Except during my search on Google, I saw one woman’s account of living in a hot climate with boobs. She exclaimed how the horrible heat of the southern states prompts sweat to collect underneath her breasts, causing them to slap painfully against the skin. Coming from England, the concept of the weather being too hot is not one I regularly grapple with, but I fully understand the premise. This is a clear case of bras make life more comfortable. A few friends confirmed.

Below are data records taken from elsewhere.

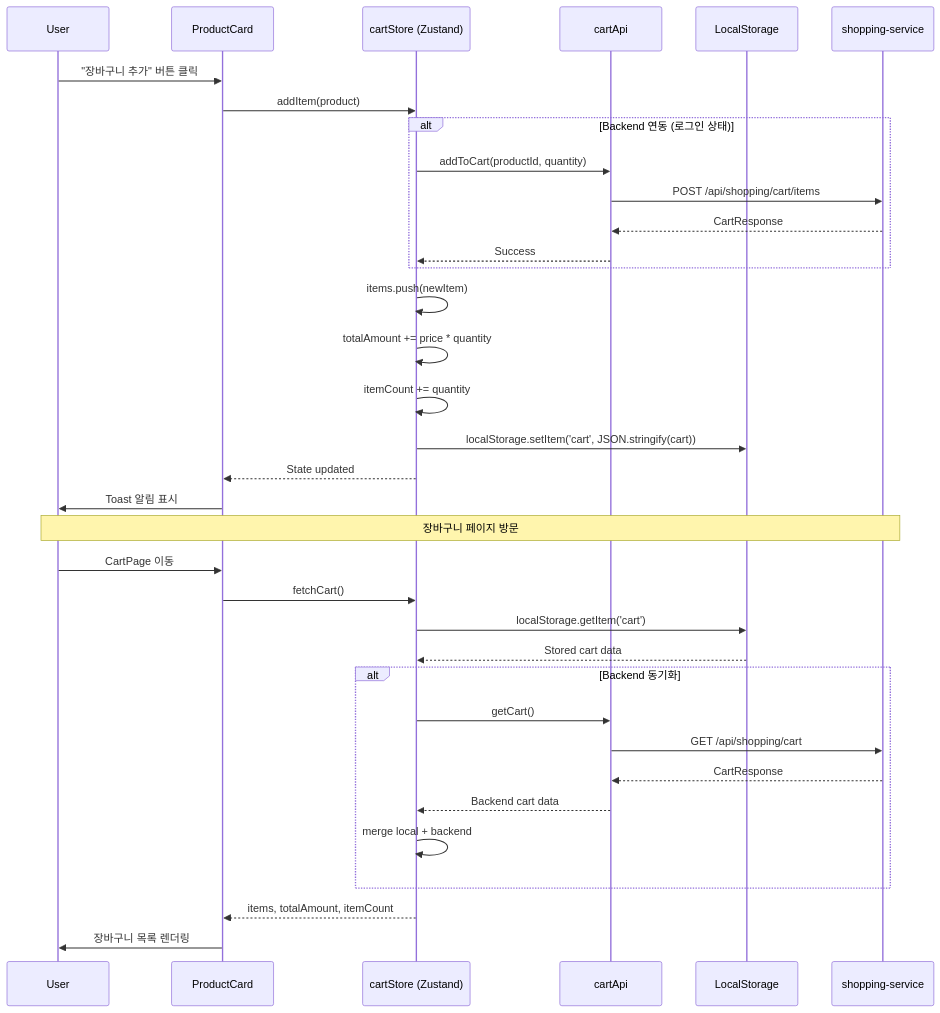
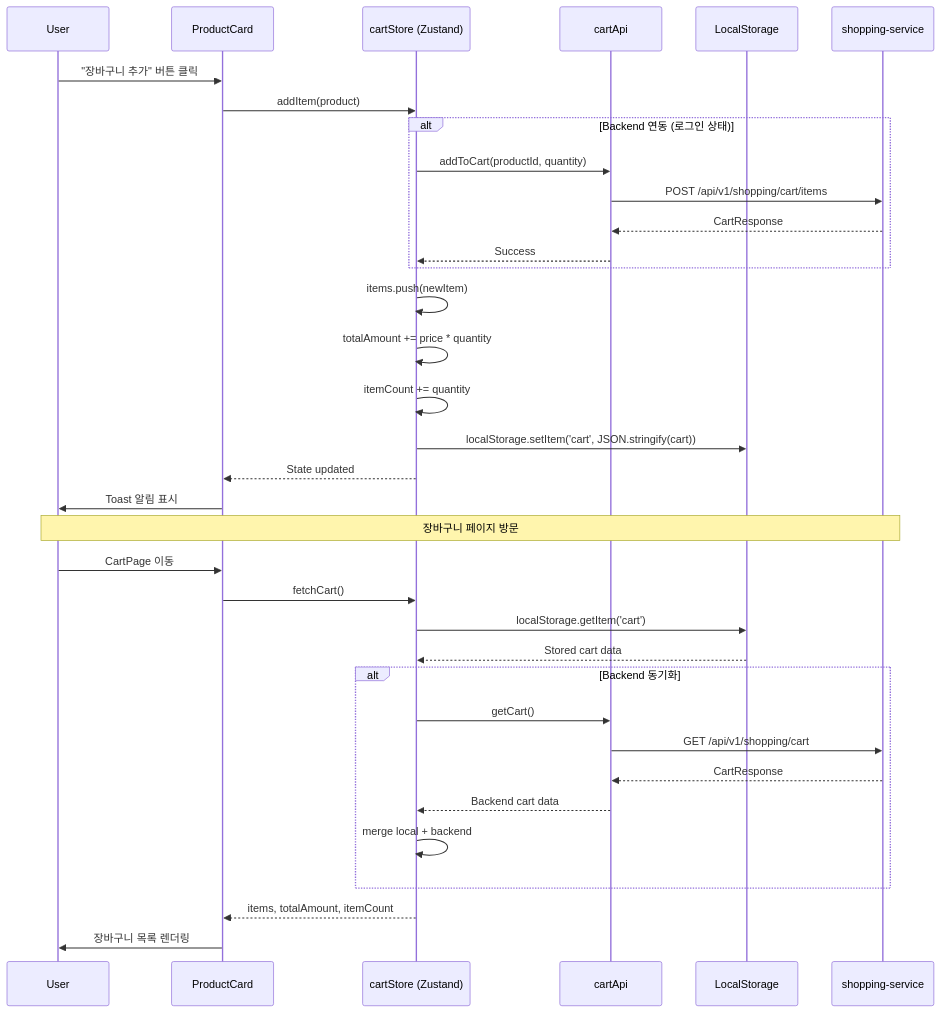
One commit to L-a-z-e/portal-universe changed the fourth of 7 diagrams in frontend/shopping-frontend/docs/architecture/data-flow.md. Above: the diagram before and after it, drawn with Mermaid. The commit also changed other lines of this file and 15 other files, not shown here.

````diff
--- a/frontend/shopping-frontend/docs/architecture/data-flow.md
+++ b/frontend/shopping-frontend/docs/architecture/data-flow.md
@@ -168,43 +168,43 @@
 ```mermaid
 sequenceDiagram
     participant U as User
     participant C as ProductCard
     participant CS as cartStore (Zustand)
     participant API as cartApi
     participant LS as LocalStorage
     participant S as shopping-service
 
     U->>C: "장바구니 추가" 버튼 클릭
     C->>CS: addItem(product)
 
     alt Backend 연동 (로그인 상태)
         CS->>API: addToCart(productId, quantity)
-        API->>S: POST /api/shopping/cart/items
+        API->>S: POST /api/v1/shopping/cart/items
         S-->>API: CartResponse
         API-->>CS: Success
     end
 
     CS->>CS: items.push(newItem)
     CS->>CS: totalAmount += price * quantity
     CS->>CS: itemCount += quantity
     CS->>LS: localStorage.setItem('cart', JSON.stringify(cart))
     CS-->>C: State updated
     C->>U: Toast 알림 표시
 
     Note over U,S: 장바구니 페이지 방문
     U->>C: CartPage 이동
     C->>CS: fetchCart()
     CS->>LS: localStorage.getItem('cart')
     LS-->>CS: Stored cart data
 
     alt Backend 동기화
         CS->>API: getCart()
-        API->>S: GET /api/shopping/cart
+        API->>S: GET /api/v1/shopping/cart
         S-->>API: CartResponse
         API-->>CS: Backend cart data
         CS->>CS: merge local + backend
     end
 
     CS-->>C: items, totalAmount, itemCount
     C->>U: 장바구니 목록 렌더링
 ```
````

This wasn’t usually listed as a reason, but the history of bras indicates, like other clothing, the kind of lingerie a person wears correlates with culture. It makes sense that as social perceptions of what the ideal female body shape changes, so will the bras they wear. In the U.S., at least, this is very evident. In the 1920s, it was the fashion to flatten the breasts as per the Flapper era. In the 1940s and 1950s, the bullet bra (that fantastic cone-shaped thing that I suggest needs a comeback) was at the height of popularity. In the 1960s, it was all about the kumquats before the 1990s started to lust for oranges again. Make your mind up, men.
Ok so if we push away the idea that bras are worn for comfort, what do we have left? Aesthetics and societal pressure. This is starting to sound like something a feminist would not be very happy with.
In fact, some feminists haven’t been happy for a while. In the 1960s and 1970s, the argument that the bra shapes women’s bodies to male expectations began to be formed. In 1970, the bra-burning movement was initiated, an occurrence I am frequently reminded of when declaring myself as a feminist. (Because apparently it’s all fine and dandy until you torch your underwear.) In reality most women didn’t actually burn their bras, many just decided not to wear them in protest.
In the 1980s, a bunch of feminists took the opinion that women without bras shock and anger men because men think that they own breasts and so it should be them who gets to remove the bra. They said that bras serve as barriers to the touch and that young girls are indoctrinated into wearing them, training bras being basically unnecessary for anything else. If you think about it, do twelve-year-olds really need to be trained to wear clothes? I know there can be some tricky clasps, but it seems a little much.
Lately, I haven’t seen so much literature or heat surrounding the topic of bras. Feminism is gaining real potential and real momentum the ole burning bras bit seems a little trivial in the face of HeForShe and #freekesha.
Except is it? Because despite the fact I have managed to trash all of the justifications for wearing a bra, I’m still suffering (not quite) in silence. Honestly, I think the motivation is societal: I was told to wear one and I always have. And I’ll probably continue to do so.
A few people I questioned tried to tell me that I was looking too deeply into the issue, that you can find evidence of patriarchal power in anything if you look hard enough. And whilst it’s true I once saw someone argue that toasters are sexist, a method of perpetuation is belittlement and denial. Really the most important thing to remember is that a person has a choice: Should they wear a bra or not? That choice should be theirs and only theirs. If you genuinely find wearing a bra to bed more comfortable, or you are empowered by your choice of lingerie, or you are a terribly unfortunate sufferer of sweating and slapping, then I won’t dispute your decision. No one should. Maybe just think about it when you get dressed in the morning. Are you saying bravo or bra-no?
This article was written by Steph Bailey. Please send an email to firstname.lastname@example.org to get in touch.
Photo Credit: Steph Bailey